Big brother Bastible is another great option, but be sure to book ahead. Its chef's menu only on Friday and Saturday nights, and this is definitely the best way to experience the kitchen talent here. The dishes are always seasonal and change weekly.
Gaillot et Gray, the French style pizzeria run by couple Emma Gray and Giles Gaillot, is another worthy dinner choice. The pizzas are topped with emmental instead of mozzarella and eating here is a casual affair. They're also a bakery by day, so if you have the time grab a loaf of their bread in the morning. They keep the freshly baked loaves by the window once they come out of the wood fired oven, taunting anyone who walks by to grab one - how jealous are we of people who live around here for all the amazing fresh bread options?
If you're looking for some spice in your life, Konkan on Upper Clanbrassil Street, is a great place to grab some authentic Indian food, specialising in dishes from the south-western coast like Konkani fish (fishcakes with green chillies, curry leaves and mustard seeds) and Raarha Gosht (lamb cooked with black eyed beans and spices), and Passion 4 Food (don’t be fooled by the numerical use) does some of the best kebabs in Dublin. We're also big fans of the fact that they offer a free meal to homeless people on Mondays and Tuesdays.
Wrap up the night with a gin and tonic in 57 The Headline. After a renovation a few years ago, it's become quite the gin destination in Dublin, serving a huge range of Irish gins and craft tonics. They also run a gin membership, where you get a discount off their gin of the week and there’s no sign up fee. No.57, their upstairs dedicated gin bar is open Thursday to Saturday.

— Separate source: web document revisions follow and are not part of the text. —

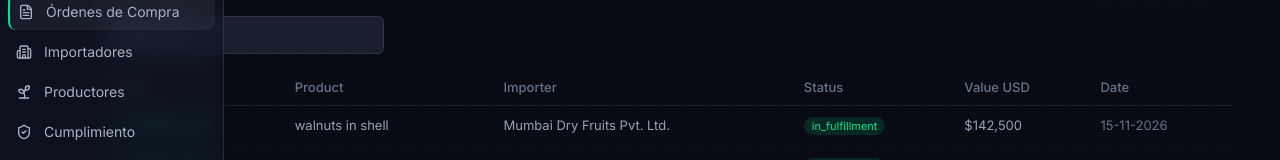
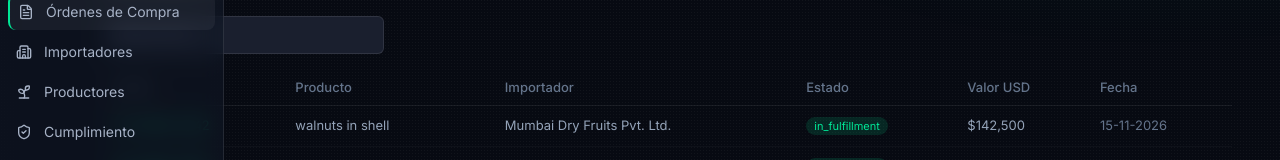
Before and after one commit to sebastianibanezm/Agora, a Next.js app: page /purchase-orders in a window 1280 px wide. Shown: the part 142-302 px from the top of the page. Built offline with nearby package versions, Linux system fonts and the light colour scheme.

Commit message:
feat(i18n): wire POListTable

```diff
--- a/components/purchase-orders/POListTable.tsx
+++ b/components/purchase-orders/POListTable.tsx
@@ -1,6 +1,7 @@
 'use client';
 
 import { useState } from 'react';
+import { useTranslations } from 'next-intl';
 import type { PurchaseOrder, Importer } from '@/types';
 import Link from 'next/link';
 
@@ -15,6 +16,7 @@ interface Props {
 }
 
 export function POListTable({ purchaseOrders, importers }: Props) {
+  const t = useTranslations('purchaseOrders');
   const [search, setSearch] = useState('');
   const imp = (id: string) => importers.find(i => i.id === id);
 
@@ -26,12 +28,12 @@ export function POListTable({ purchaseOrders, importers }: Props) {
 
   return (
     <div>
-      <input type="text" placeholder="Search POs…" value={search} onChange={e => setSearch(e.target.value)}
+      <input type="text" placeholder={t('searchPlaceholder')} value={search} onChange={e => setSearch(e.target.value)}
         style={{ marginBottom: '16px', padding: '8px 12px', borderRadius: '6px', border: '1px solid #ffffff18', background: '#1a1f2e', color: '#e2e8f0', fontSize: '13px', width: '280px' }} />
       <table style={{ width: '100%', borderCollapse: 'collapse', fontSize: '13px' }}>
         <thead>
           <tr style={{ color: '#64748b', borderBottom: '1px solid #ffffff12' }}>
-            {['PO ID', 'Product', 'Importer', 'Status', 'Value USD', 'Date'].map(h => (
+            {[t('colId'), t('colProduct'), t('colImporter'), t('colStatus'), t('colValue'), t('colDate')].map(h => (
               <th key={h} style={{ padding: '8px 12px', textAlign: 'left', fontWeight: 500 }}>{h}</th>
             ))}
           </tr>
```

After that the best thing to do is probably to take your overly stuffed stomach home to sleep off the immense food and drink coma.
Have we missed any of your favourite Clanbrassil Street spots? Let us know by emailing firstname.lastname@example.org.